Description of the task: Print every entry word for word, but omit the pictures.

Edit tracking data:
====================

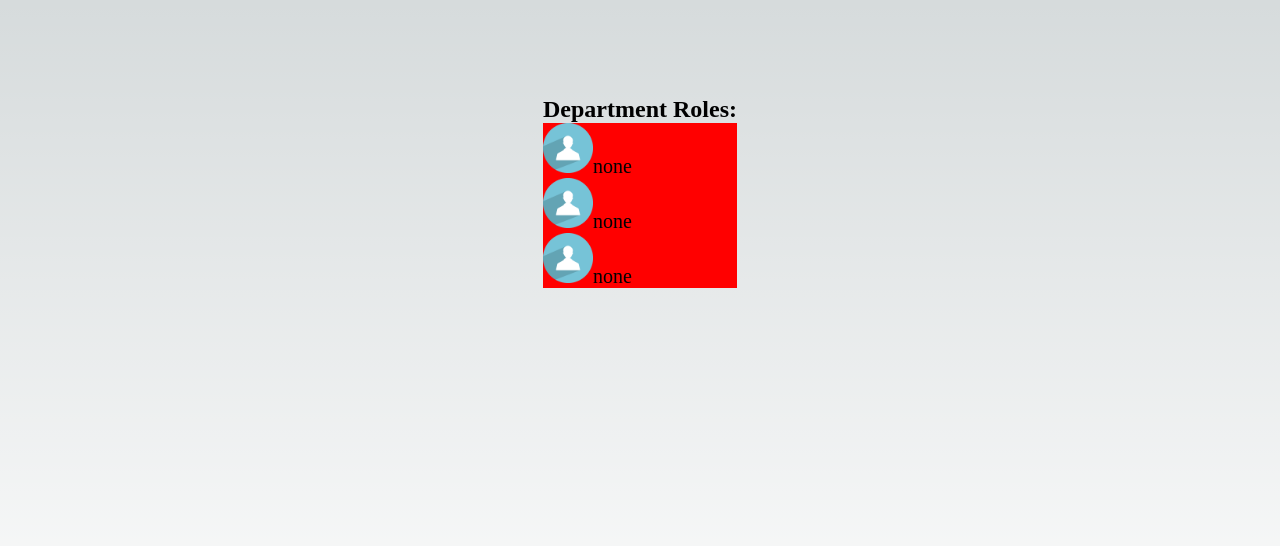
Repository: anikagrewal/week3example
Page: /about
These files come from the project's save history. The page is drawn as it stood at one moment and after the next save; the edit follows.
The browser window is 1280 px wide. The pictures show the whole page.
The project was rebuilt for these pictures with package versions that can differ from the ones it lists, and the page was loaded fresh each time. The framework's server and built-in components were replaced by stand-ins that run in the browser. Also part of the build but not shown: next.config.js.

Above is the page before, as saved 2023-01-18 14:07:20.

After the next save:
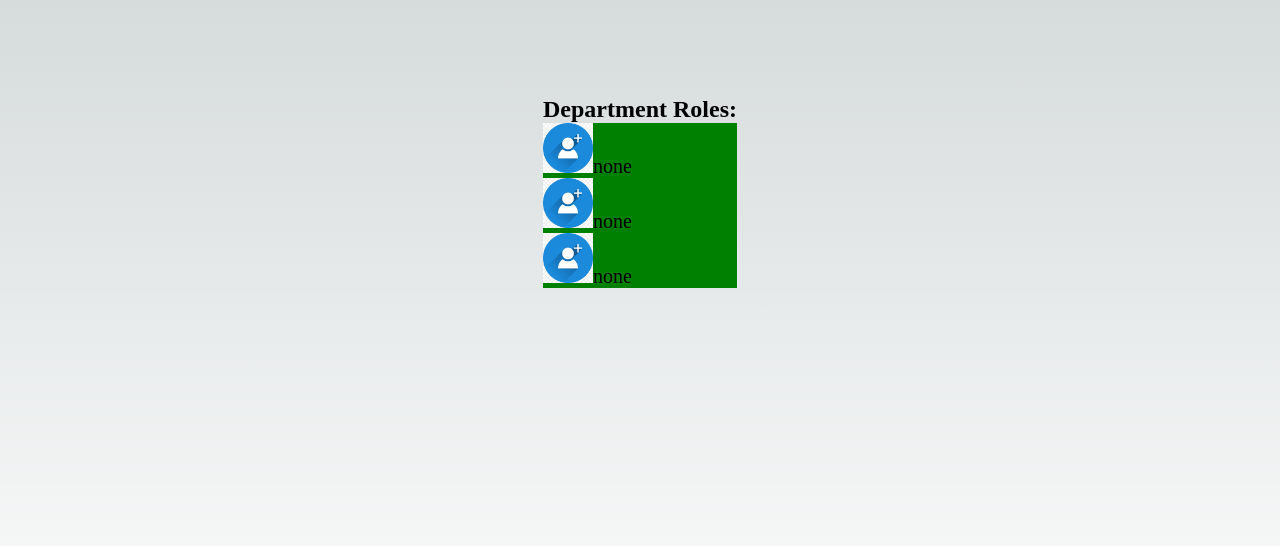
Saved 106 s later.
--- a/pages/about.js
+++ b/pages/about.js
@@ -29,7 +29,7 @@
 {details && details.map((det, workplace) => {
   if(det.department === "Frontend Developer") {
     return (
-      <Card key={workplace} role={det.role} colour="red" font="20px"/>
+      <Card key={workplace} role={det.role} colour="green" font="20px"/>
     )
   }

====================

Solution:
Repository: anikagrewal/week3example
Page: /about
These files come from the project's save history. The page is drawn as it stood at one moment and after the next save; the edit follows.
The browser window is 1280 px wide. The pictures show the whole page.
The project was rebuilt for these pictures with package versions that can differ from the ones it lists, and the page was loaded fresh each time. The framework's server and built-in components were replaced by stand-ins that run in the browser. Also part of the build but not shown: next.config.js.

Above is the page before, as saved 2023-01-18 14:07:20.

After the next save:
Saved 106 s later.
--- a/pages/about.js
+++ b/pages/about.js
@@ -29,7 +29,7 @@
 {details && details.map((det, workplace) => {
   if(det.department === "Frontend Developer") {
     return (
-      <Card key={workplace} role={det.role} colour="red" font="20px"/>
+      <Card key={workplace} role={det.role} colour="green" font="20px"/>
     )
   }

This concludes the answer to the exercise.